PROBLEM - What is needed is a verbatim copy of the data, minus the pictures.

Front-end code edit data -
▽

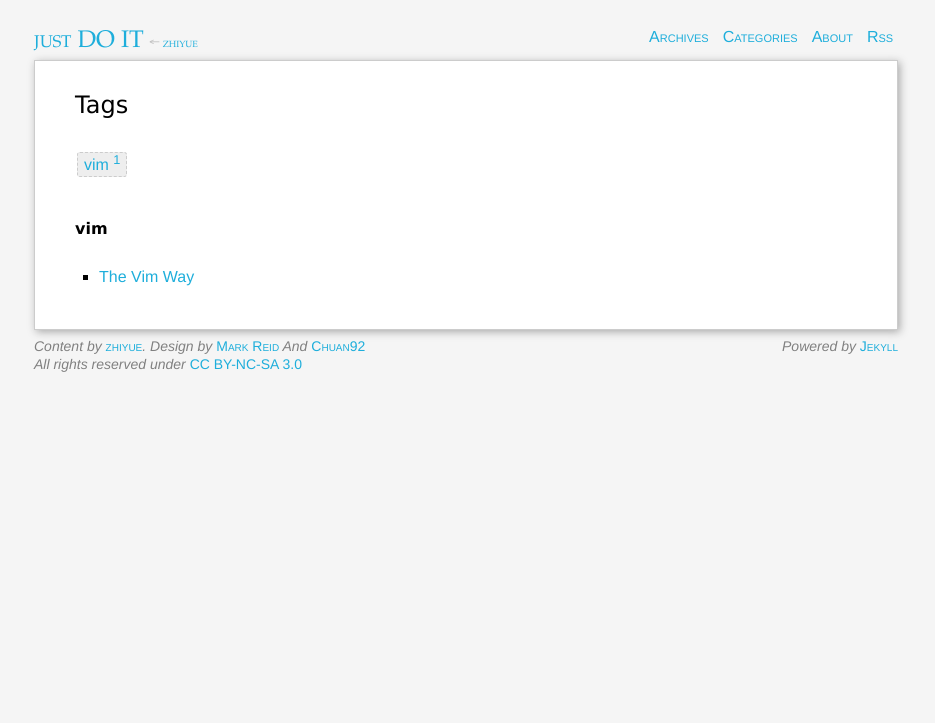
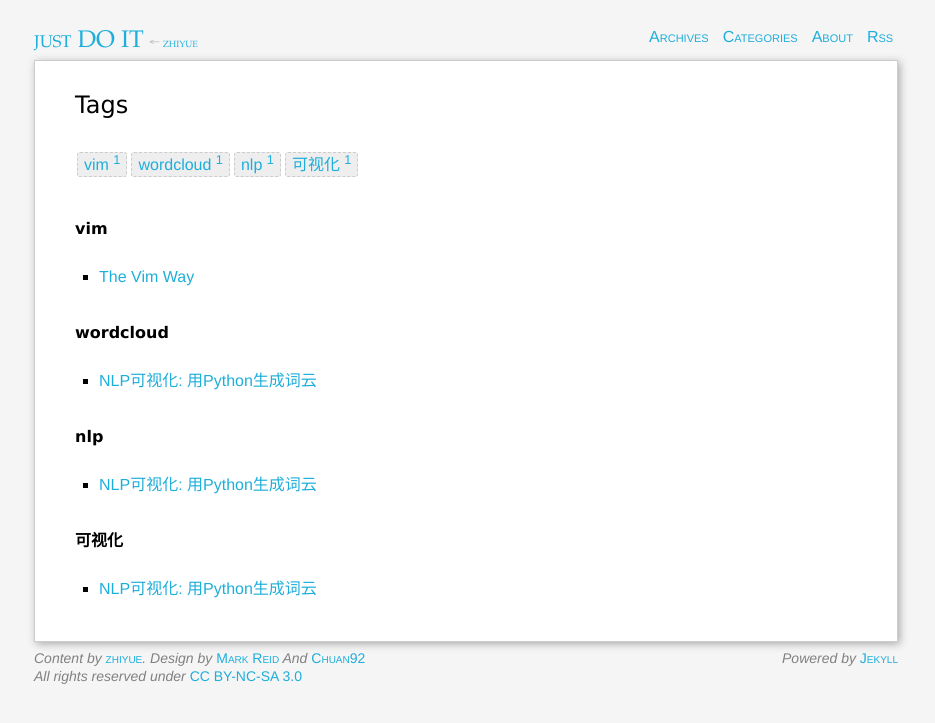
Before and after one commit to zhiyue-archive/me.printf.me, a Jekyll site: the page built from tags.html, in a window 1280 px wide. Shown: the top 723 px of the page, without its empty margins (174-1109 px from the left). Built offline with Jekyll 4.4.1, drawn with Linux system fonts in a browser that asks for light colours; Markdown is read by kramdown in place of the engine named in the settings.

Commit message:
Update and rename 2016-10-10-test.md to 2016-10-10-wordcloud.md

```diff
--- a/_posts/2016-10-10-test.md
+++ b/_posts/2016-10-10-wordcloud.md
@@ -1,9 +1,9 @@
 ---
 layout: post
-title: "测试图片显示效果"
+title: "NLP可视化: 用Python生成词云"
 description: ""
 category: 机器学习
-tags: []
+tags: [ wordcloud, nlp, 可视化]
 ---
 ![](http://7xnq5e.com1.z0.glb.clouddn.com/2016-06-26-00-50-34.png)
 
```
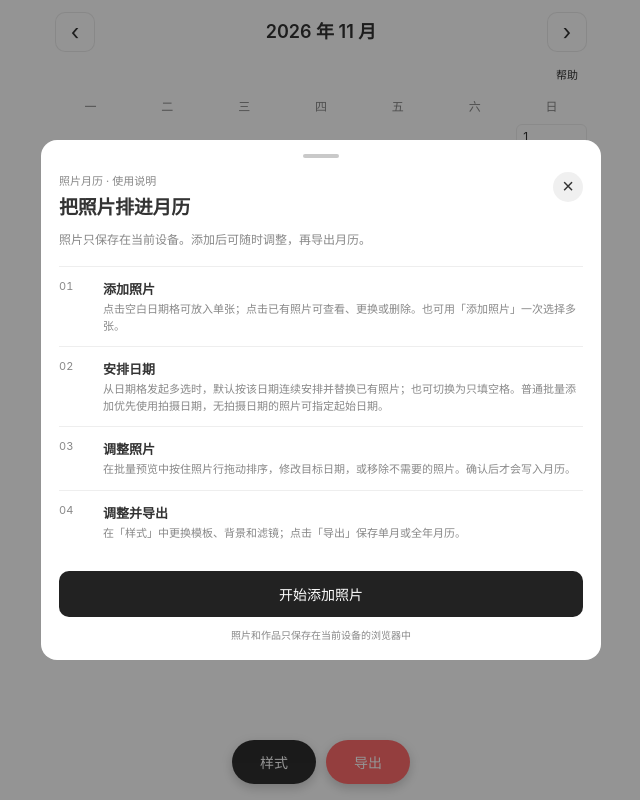
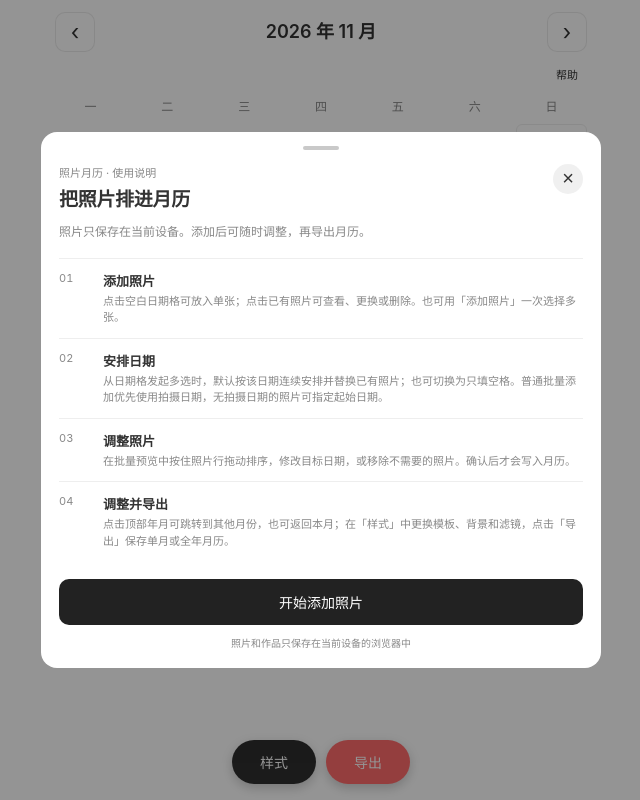
Before and after one commit to lyler77/photo-calendar, a Vue app: page / in a window 1280 px wide. Shown: the whole page, without its empty margins (319-959 px from the left). Built offline with nearby package versions, Linux system fonts and the light colour scheme.

Commit message:
docs: explain month navigation in help

```diff
--- a/src/components/FirstUseGuide.vue
+++ b/src/components/FirstUseGuide.vue
@@ -49,7 +49,7 @@ defineEmits(['start', 'close'])
           </li>
           <li>
             <span class="step-number">04</span>
-            <div><strong>调整并导出</strong><small>在「样式」中更换模板、背景和滤镜；点击「导出」保存单月或全年月历。</small></div>
+            <div><strong>调整并导出</strong><small>点击顶部年月可跳转到其他月份，也可返回本月；在「样式」中更换模板、背景和滤镜，点击「导出」保存单月或全年月历。</small></div>
           </li>
         </ol>
 
```
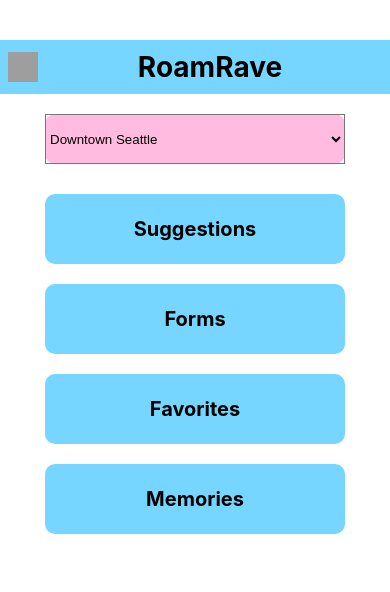
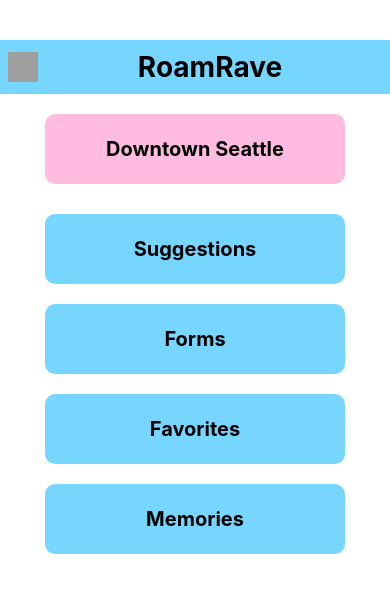
Before and after one commit to marinarosenwald/RoamRaveApplication, a React Native app: screen /Menu in a window 390 px wide. Shown: the top 592 px of the page. Built offline with nearby package versions, Linux system fonts and the light colour scheme; grey boxes are pictures that could not be loaded.

Commit message:
#Fixing the UI of menu

```diff
--- a/components/Menu.js
+++ b/components/Menu.js
@@ -1,11 +1,19 @@
 import React, { useState } from 'react';
-import { View, Text, TouchableOpacity, StyleSheet, Image } from 'react-native';
-import { Picker } from '@react-native-picker/picker';
+import { View, Text, TouchableOpacity, StyleSheet, Image, Modal, FlatList } from 'react-native';
 import { useNavigation } from '@react-navigation/native';
 
 const Menu = () => {
     const navigation = useNavigation();
     const [selectedCity, setSelectedCity] = useState('Downtown Seattle');
+    const [modalVisible, setModalVisible] = useState(false);
+    const cities = ['Downtown Seattle', 'Bellevue', 'Redmond'];
+    const skyBlue = '#76d6ff';
+    const babyPink = '#ffbbe0';
+
+    const handleCitySelect = (city) => {
+        setSelectedCity(city);
+        setModalVisible(false);
+    };
 
     return (
         <View style={styles.container}>
@@ -15,18 +23,32 @@ const Menu = () => {
                 </TouchableOpacity>
                 <Text style={styles.title}>RoamRave</Text>
             </View>
-            <View style={styles.pickerContainer}>
-                <Picker
-                    selectedValue={selectedCity}
-                    onValueChange={(itemValue) => setSelectedCity(itemValue)}
-                    style={styles.picker}
-                    dropdownIconColor="#000" // Changes the dropdown arrow color
-                >
-                    <Picker.Item label="Downtown Seattle" value="Downtown Seattle" />
-                    <Picker.Item label="Bellevue" value="Bellevue" />
-                    <Picker.Item label="Redmond" value="Redmond" />
-                </Picker>
-            </View>
+            <TouchableOpacity onPress={() => setModalVisible(true)} style={styles.pickerContainer}>
+                <Text style={styles.pickerText}>{selectedCity}</Text>
+            </TouchableOpacity>
+            <Modal
+                visible={modalVisible}
+                animationType="slide"
+                transparent={true}
+                onRequestClose={() => setModalVisible(false)}
+            >
+                <View style={styles.modalContainer}>
+                    <View style={styles.modalContent}>
+                        <FlatList
+                            data={cities}
+                            keyExtractor={(item) => item}
+                            renderItem={({ item }) => (
+                                <TouchableOpacity
+                                    style={styles.modalItem}
+                                    onPress={() => handleCitySelect(item)}
+                                >
+                                    <Text style={styles.modalItemText}>{item}</Text>
+                                </TouchableOpacity>
+                            )}
+                        />
+                    </View>
+                </View>
+            </Modal>
             <TouchableOpacity onPress={() => navigation.navigate('Suggestions', { city: selectedCity })} style={styles.button}>
                 <Text style={styles.buttonText}>Suggestions</Text>
             </TouchableOpacity>
@@ -43,6 +65,9 @@ const Menu = () => {
     );
 };
 
+const skyBlue = '#76d6ff';
+const babyPink = '#ffbbe0';
+
 const styles = StyleSheet.create({
     container: {
         flex: 1,
@@ -54,7 +79,7 @@ const styles = StyleSheet.create({
         flexDirection: 'row',
         alignItems: 'center',
         justifyContent: 'center',
-        backgroundColor: '#76d6ff', // skyBlue color
+        backgroundColor: skyBlue,
         padding: 10,
         width: '100%',
         position: 'relative',
@@ -62,11 +87,10 @@ const styles = StyleSheet.create({
     menuIcon: {
         width: 30,
         height: 30,
+      //  position: 'absolute',
         left: -100,
         transform: [{ rotate: '90deg' }],
     },
-
-
     title: {
         fontSize: 28,
         fontWeight: 'bold',
@@ -74,22 +98,31 @@ const styles = StyleSheet.create({
     },
     pickerContainer: {
         width: 300,
-        backgroundColor: '#ffbbe0',
+        height: 70,
+        backgroundColor: babyPink,
         borderRadius: 10,
         marginVertical: 20,
         justifyContent: 'center',
         alignItems: 'center',
     },
+    pickerText: {
+        fontSize: 20,
+        fontWeight: 'bold',
+        color: 'black',
+    },
     picker: {
         width: '100%',
         height: 50,
         color: '#000',
-        backgroundColor: 'transparent', // Makes the picker background transparent
+        position: 'absolute',
+        top: 0,
+        left: 0,
+        opacity: 0, // Hide the default picker, we use the text to display the value
     },
     button: {
         width: 300,
         height: 70,
-        backgroundColor: '#76d6ff',
+        backgroundColor: skyBlue,
         justifyContent: 'center',
         alignItems: 'center',
         borderRadius: 10,
@@ -100,6 +133,27 @@ const styles = StyleSheet.create({
         fontSize: 20,
         fontWeight: 'bold',
     },
+    modalContainer: {
+        flex: 1,
+        justifyContent: 'center',
+        alignItems: 'center',
+        backgroundColor: 'rgba(0,0,0,0.5)',
+    },
+    modalContent: {
+        width: 300,
+        backgroundColor: '#fff',
+        borderRadius: 10,
+        padding: 20,
+    },
+    modalItem: {
+        padding: 15,
+        borderBottomWidth: 1,
+        borderBottomColor: '#ccc',
+    },
+    modalItemText: {
+        fontSize: 18,
+        color: 'black',
+    },
 });
 
 export default Menu;
```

△

ANSWER SECTION -
Before and after one commit to zhiyue-archive/me.printf.me, a Jekyll site: the page built from tags.html, in a window 1280 px wide. Shown: the top 723 px of the page, without its empty margins (174-1109 px from the left). Built offline with Jekyll 4.4.1, drawn with Linux system fonts in a browser that asks for light colours; Markdown is read by kramdown in place of the engine named in the settings.

Commit message:
Update and rename 2016-10-10-test.md to 2016-10-10-wordcloud.md

```diff
--- a/_posts/2016-10-10-test.md
+++ b/_posts/2016-10-10-wordcloud.md
@@ -1,9 +1,9 @@
 ---
 layout: post
-title: "测试图片显示效果"
+title: "NLP可视化: 用Python生成词云"
 description: ""
 category: 机器学习
-tags: []
+tags: [ wordcloud, nlp, 可视化]
 ---
 ![](http://7xnq5e.com1.z0.glb.clouddn.com/2016-06-26-00-50-34.png)
 
```
Before and after one commit to lyler77/photo-calendar, a Vue app: page / in a window 1280 px wide. Shown: the whole page, without its empty margins (319-959 px from the left). Built offline with nearby package versions, Linux system fonts and the light colour scheme.

Commit message:
docs: explain month navigation in help

```diff
--- a/src/components/FirstUseGuide.vue
+++ b/src/components/FirstUseGuide.vue
@@ -49,7 +49,7 @@ defineEmits(['start', 'close'])
           </li>
           <li>
             <span class="step-number">04</span>
-            <div><strong>调整并导出</strong><small>在「样式」中更换模板、背景和滤镜；点击「导出」保存单月或全年月历。</small></div>
+            <div><strong>调整并导出</strong><small>点击顶部年月可跳转到其他月份，也可返回本月；在「样式」中更换模板、背景和滤镜，点击「导出」保存单月或全年月历。</small></div>
           </li>
         </ol>
 
```
Before and after one commit to marinarosenwald/RoamRaveApplication, a React Native app: screen /Menu in a window 390 px wide. Shown: the top 592 px of the page. Built offline with nearby package versions, Linux system fonts and the light colour scheme; grey boxes are pictures that could not be loaded.

Commit message:
#Fixing the UI of menu

```diff
--- a/components/Menu.js
+++ b/components/Menu.js
@@ -1,11 +1,19 @@
 import React, { useState } from 'react';
-import { View, Text, TouchableOpacity, StyleSheet, Image } from 'react-native';
-import { Picker } from '@react-native-picker/picker';
+import { View, Text, TouchableOpacity, StyleSheet, Image, Modal, FlatList } from 'react-native';
 import { useNavigation } from '@react-navigation/native';
 
 const Menu = () => {
     const navigation = useNavigation();
     const [selectedCity, setSelectedCity] = useState('Downtown Seattle');
+    const [modalVisible, setModalVisible] = useState(false);
+    const cities = ['Downtown Seattle', 'Bellevue', 'Redmond'];
+    const skyBlue = '#76d6ff';
+    const babyPink = '#ffbbe0';
+
+    const handleCitySelect = (city) => {
+        setSelectedCity(city);
+        setModalVisible(false);
+    };
 
     return (
         <View style={styles.container}>
@@ -15,18 +23,32 @@ const Menu = () => {
                 </TouchableOpacity>
                 <Text style={styles.title}>RoamRave</Text>
             </View>
-            <View style={styles.pickerContainer}>
-                <Picker
-                    selectedValue={selectedCity}
-                    onValueChange={(itemValue) => setSelectedCity(itemValue)}
-                    style={styles.picker}
-                    dropdownIconColor="#000" // Changes the dropdown arrow color
-                >
-                    <Picker.Item label="Downtown Seattle" value="Downtown Seattle" />
-                    <Picker.Item label="Bellevue" value="Bellevue" />
-                    <Picker.Item label="Redmond" value="Redmond" />
-                </Picker>
-            </View>
+            <TouchableOpacity onPress={() => setModalVisible(true)} style={styles.pickerContainer}>
+                <Text style={styles.pickerText}>{selectedCity}</Text>
+            </TouchableOpacity>
+            <Modal
+                visible={modalVisible}
+                animationType="slide"
+                transparent={true}
+                onRequestClose={() => setModalVisible(false)}
+            >
+                <View style={styles.modalContainer}>
+                    <View style={styles.modalContent}>
+                        <FlatList
+                            data={cities}
+                            keyExtractor={(item) => item}
+                            renderItem={({ item }) => (
+                                <TouchableOpacity
+                                    style={styles.modalItem}
+                                    onPress={() => handleCitySelect(item)}
+                                >
+                                    <Text style={styles.modalItemText}>{item}</Text>
+                                </TouchableOpacity>
+                            )}
+                        />
+                    </View>
+                </View>
+            </Modal>
             <TouchableOpacity onPress={() => navigation.navigate('Suggestions', { city: selectedCity })} style={styles.button}>
                 <Text style={styles.buttonText}>Suggestions</Text>
             </TouchableOpacity>
@@ -43,6 +65,9 @@ const Menu = () => {
     );
 };
 
+const skyBlue = '#76d6ff';
+const babyPink = '#ffbbe0';
+
 const styles = StyleSheet.create({
     container: {
         flex: 1,
@@ -54,7 +79,7 @@ const styles = StyleSheet.create({
         flexDirection: 'row',
         alignItems: 'center',
         justifyContent: 'center',
-        backgroundColor: '#76d6ff', // skyBlue color
+        backgroundColor: skyBlue,
         padding: 10,
         width: '100%',
         position: 'relative',
@@ -62,11 +87,10 @@ const styles = StyleSheet.create({
     menuIcon: {
         width: 30,
         height: 30,
+      //  position: 'absolute',
         left: -100,
         transform: [{ rotate: '90deg' }],
     },
-
-
     title: {
         fontSize: 28,
         fontWeight: 'bold',
@@ -74,22 +98,31 @@ const styles = StyleSheet.create({
     },
     pickerContainer: {
         width: 300,
-        backgroundColor: '#ffbbe0',
+        height: 70,
+        backgroundColor: babyPink,
         borderRadius: 10,
         marginVertical: 20,
         justifyContent: 'center',
         alignItems: 'center',
     },
+    pickerText: {
+        fontSize: 20,
+        fontWeight: 'bold',
+        color: 'black',
+    },
     picker: {
         width: '100%',
         height: 50,
         color: '#000',
-        backgroundColor: 'transparent', // Makes the picker background transparent
+        position: 'absolute',
+        top: 0,
+        left: 0,
+        opacity: 0, // Hide the default picker, we use the text to display the value
     },
     button: {
         width: 300,
         height: 70,
-        backgroundColor: '#76d6ff',
+        backgroundColor: skyBlue,
         justifyContent: 'center',
         alignItems: 'center',
         borderRadius: 10,
@@ -100,6 +133,27 @@ const styles = StyleSheet.create({
         fontSize: 20,
         fontWeight: 'bold',
     },
+    modalContainer: {
+        flex: 1,
+        justifyContent: 'center',
+        alignItems: 'center',
+        backgroundColor: 'rgba(0,0,0,0.5)',
+    },
+    modalContent: {
+        width: 300,
+        backgroundColor: '#fff',
+        borderRadius: 10,
+        padding: 20,
+    },
+    modalItem: {
+        padding: 15,
+        borderBottomWidth: 1,
+        borderBottomColor: '#ccc',
+    },
+    modalItemText: {
+        fontSize: 18,
+        color: 'black',
+    },
 });
 
 export default Menu;
```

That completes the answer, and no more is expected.